WHAT IS BEING ASKED: For the entries that follow, count the lines containing the string "help" and write only the number.

EXTRACTED INFORMATION:
◇ ◇ ◇

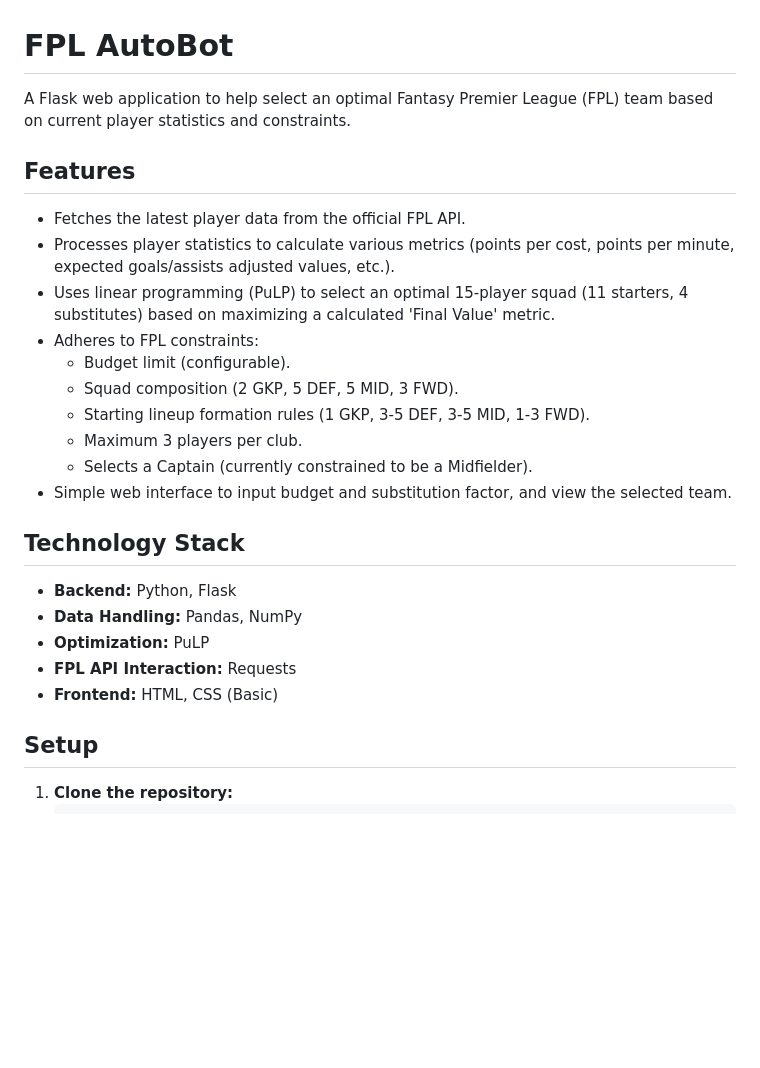
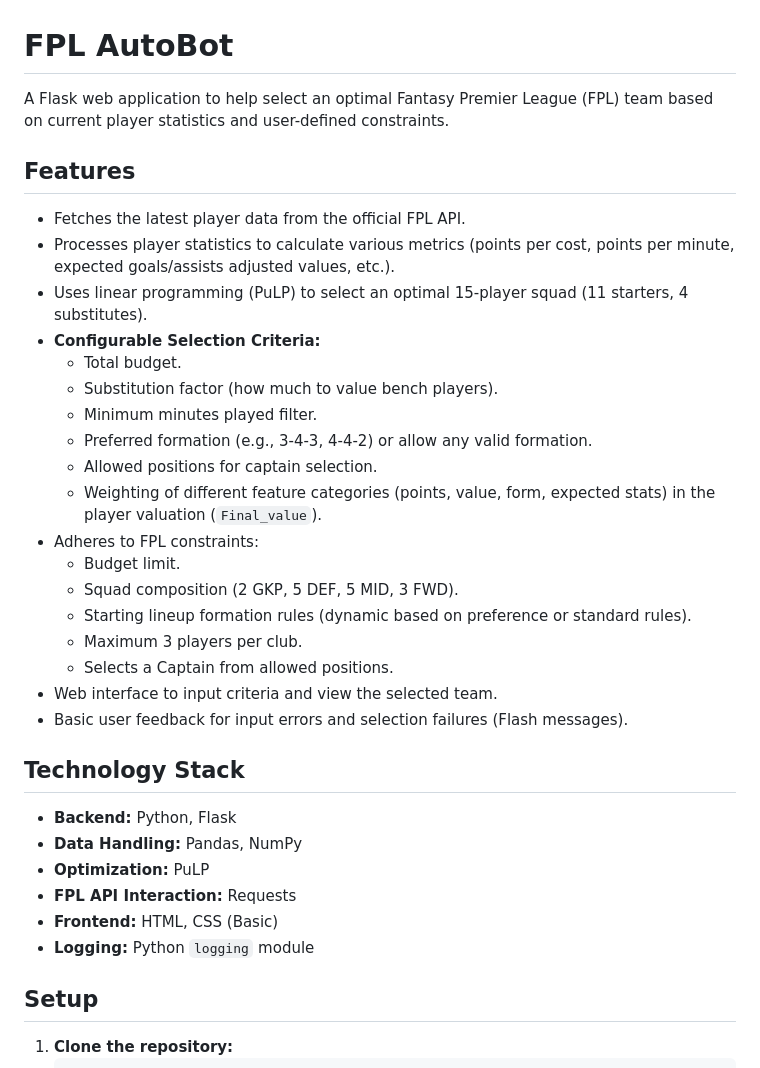
Before and after one commit to rbkuhn/FPLBot, a Markdown page: README.md, the part around one of its changes. Drawn GitHub-style; blank space fills up the shorter version.

Commit message:
docs: Update README with new features and completed tasks

```diff
--- a/README.md
+++ b/README.md
@@ -1,19 +1,27 @@
 # FPL AutoBot
 
-A Flask web application to help select an optimal Fantasy Premier League (FPL) team based on current player statistics and constraints.
+A Flask web application to help select an optimal Fantasy Premier League (FPL) team based on current player statistics and user-defined constraints.
 
 ## Features
 
 *   Fetches the latest player data from the official FPL API.
 *   Processes player statistics to calculate various metrics (points per cost, points per minute, expected goals/assists adjusted values, etc.).
-*   Uses linear programming (PuLP) to select an optimal 15-player squad (11 starters, 4 substitutes) based on maximizing a calculated 'Final Value' metric.
+*   Uses linear programming (PuLP) to select an optimal 15-player squad (11 starters, 4 substitutes).
+*   **Configurable Selection Criteria:**
+    *   Total budget.
+    *   Substitution factor (how much to value bench players).
+    *   Minimum minutes played filter.
+    *   Preferred formation (e.g., 3-4-3, 4-4-2) or allow any valid formation.
+    *   Allowed positions for captain selection.
+    *   Weighting of different feature categories (points, value, form, expected stats) in the player valuation (`Final_value`).
 *   Adheres to FPL constraints:
-    *   Budget limit (configurable).
+    *   Budget limit.
     *   Squad composition (2 GKP, 5 DEF, 5 MID, 3 FWD).
-    *   Starting lineup formation rules (1 GKP, 3-5 DEF, 3-5 MID, 1-3 FWD).
+    *   Starting lineup formation rules (dynamic based on preference or standard rules).
     *   Maximum 3 players per club.
-    *   Selects a Captain (currently constrained to be a Midfielder).
-*   Simple web interface to input budget and substitution factor, and view the selected team.
+    *   Selects a Captain from allowed positions.
+*   Web interface to input criteria and view the selected team.
+*   Basic user feedback for input errors and selection failures (Flash messages).
 
 ## Technology Stack
 
@@ -22,6 +30,7 @@ A Flask web application to help select an optimal Fantasy Premier League (FPL) t
 *   **Optimization:** PuLP
 *   **FPL API Interaction:** Requests
 *   **Frontend:** HTML, CSS (Basic)
+*   **Logging:** Python `logging` module
 
 ## Setup
 
```
Also changed, not shown: other parts of README.md (+11 -7 lines).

◇ ◇ ◇

SOLUTION TO THE PROBLEM: 3